Top of Data provided
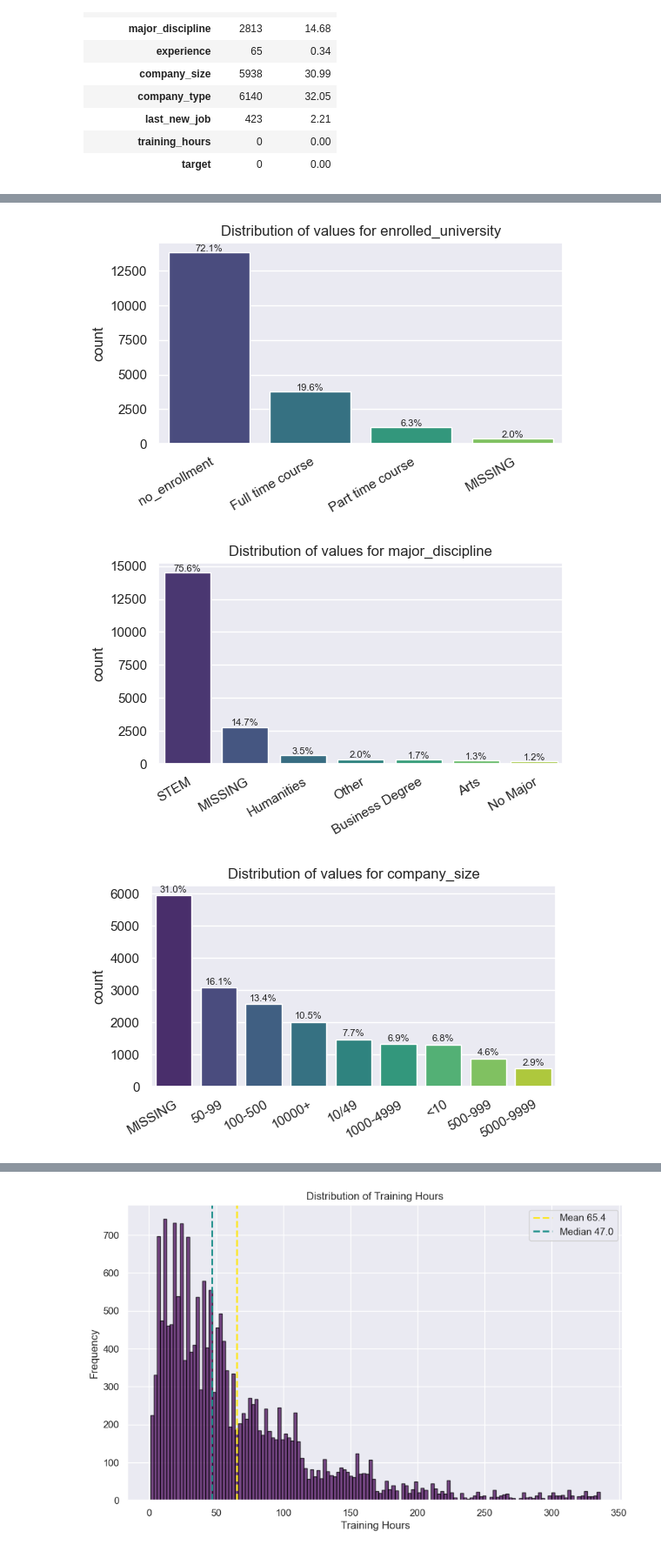
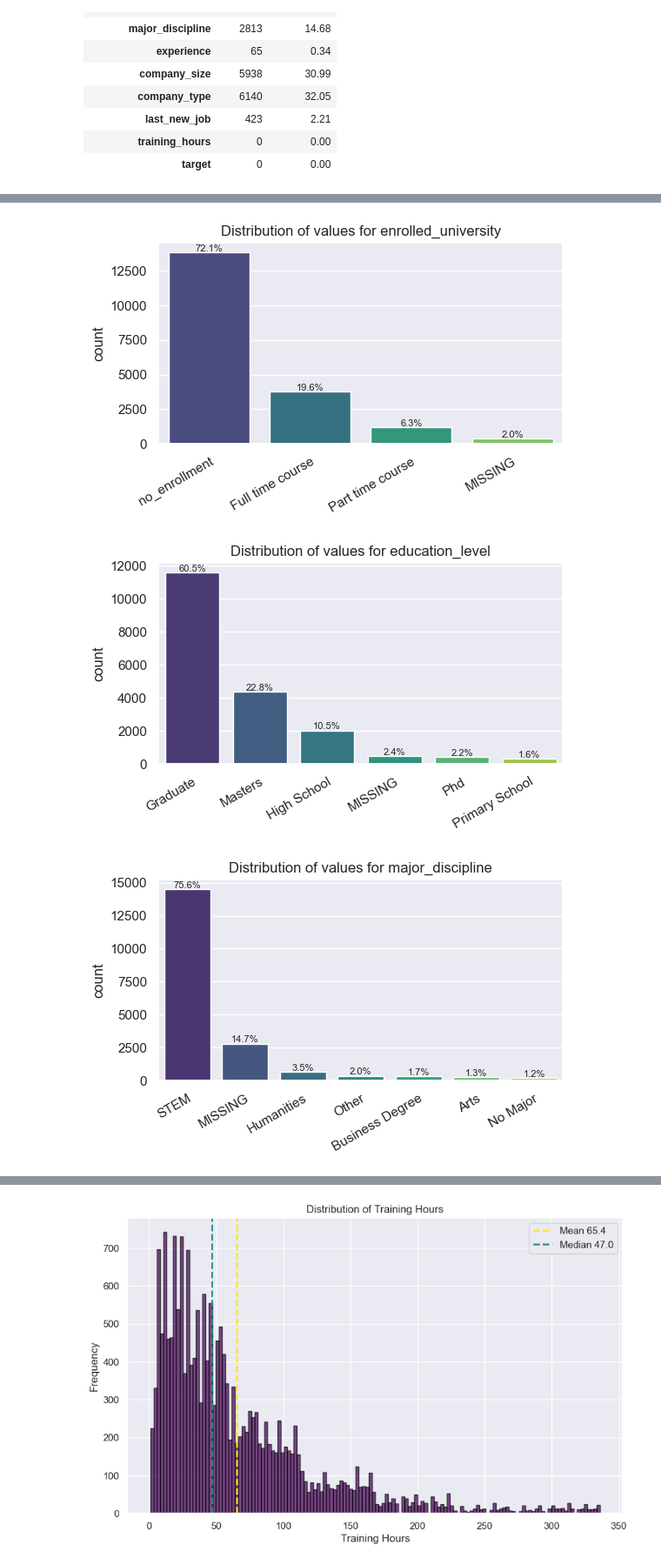
Before and after one commit to scheinmensch/HR-Analytics, a Jupyter notebook: EDA.ipynb, the cells around one changed output, grey strips where cells are left out. Shown: that part at 87% size. Cells and saved outputs as stored; diff of their text form; code cells hidden in the pictures.

```diff
--- a/EDA.ipynb
+++ b/EDA.ipynb
@@ -134,26 +180,31 @@ There are no duplicates in the data set. I'll now plot the distribution of uniqu
 
 I only do this for categorical data that has no more than 10 unique values
 # %%
+# fill all NaNs in the data frame with "MISSING"
 HR_filled = HR.fillna('MISSING')
-features = ['gender','relevent_experience', 'enrolled_university','major_discipline', 'company_size', 'company_type', 'last_new_job']
+
+# list of features I want to have a look at
+features = ['gender','relevent_experience', 'enrolled_university', 'education_level', 'major_discipline', 'company_size', 'company_type', 'last_new_job']
+
+# make a plot for each of these features
 for feature in features:
     plt.figure(figsize=(6, 3))
     ax = sns.countplot(x=feature, data=HR_filled, palette='viridis', order=HR_filled[feature].value_counts().index)
     plt.title(f'Distribution of values for {feature}')
 
     total = len(HR_filled[feature])
     for p in ax.patches:
         percentage = '{:.1f}%'.format(100 * p.get_height() / total)
         x = p.get_x() + p.get_width() / 2
         y = p.get_height() + 0.005 * total
         ax.text(x, y, percentage, ha='center', fontsize=8)
 
     ax.set_xlabel('')
     plt.xticks(rotation=30, rotation_mode='anchor', ha='right')
     plt.show()
 # %% [output]
 [figure]
 [figure]
 [figure]
-[figure, old version]
+[figure, new version]
-[figure, old version]
+[figure, new version]
```
Also changed, not shown: parts of 32 cells of this notebook, 1 other file.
Bottom of Data provided
Problem details | Every record above must be repeated exactly, with the pictures dropped.

Result below |
Before and after one commit to scheinmensch/HR-Analytics, a Jupyter notebook: EDA.ipynb, the cells around one changed output, grey strips where cells are left out. Shown: that part at 87% size. Cells and saved outputs as stored; diff of their text form; code cells hidden in the pictures.

```diff
--- a/EDA.ipynb
+++ b/EDA.ipynb
@@ -134,26 +180,31 @@ There are no duplicates in the data set. I'll now plot the distribution of uniqu
 
 I only do this for categorical data that has no more than 10 unique values
 # %%
+# fill all NaNs in the data frame with "MISSING"
 HR_filled = HR.fillna('MISSING')
-features = ['gender','relevent_experience', 'enrolled_university','major_discipline', 'company_size', 'company_type', 'last_new_job']
+
+# list of features I want to have a look at
+features = ['gender','relevent_experience', 'enrolled_university', 'education_level', 'major_discipline', 'company_size', 'company_type', 'last_new_job']
+
+# make a plot for each of these features
 for feature in features:
     plt.figure(figsize=(6, 3))
     ax = sns.countplot(x=feature, data=HR_filled, palette='viridis', order=HR_filled[feature].value_counts().index)
     plt.title(f'Distribution of values for {feature}')
 
     total = len(HR_filled[feature])
     for p in ax.patches:
         percentage = '{:.1f}%'.format(100 * p.get_height() / total)
         x = p.get_x() + p.get_width() / 2
         y = p.get_height() + 0.005 * total
         ax.text(x, y, percentage, ha='center', fontsize=8)
 
     ax.set_xlabel('')
     plt.xticks(rotation=30, rotation_mode='anchor', ha='right')
     plt.show()
 # %% [output]
 [figure]
 [figure]
 [figure]
-[figure, old version]
+[figure, new version]
-[figure, old version]
+[figure, new version]
```
Also changed, not shown: parts of 32 cells of this notebook, 1 other file.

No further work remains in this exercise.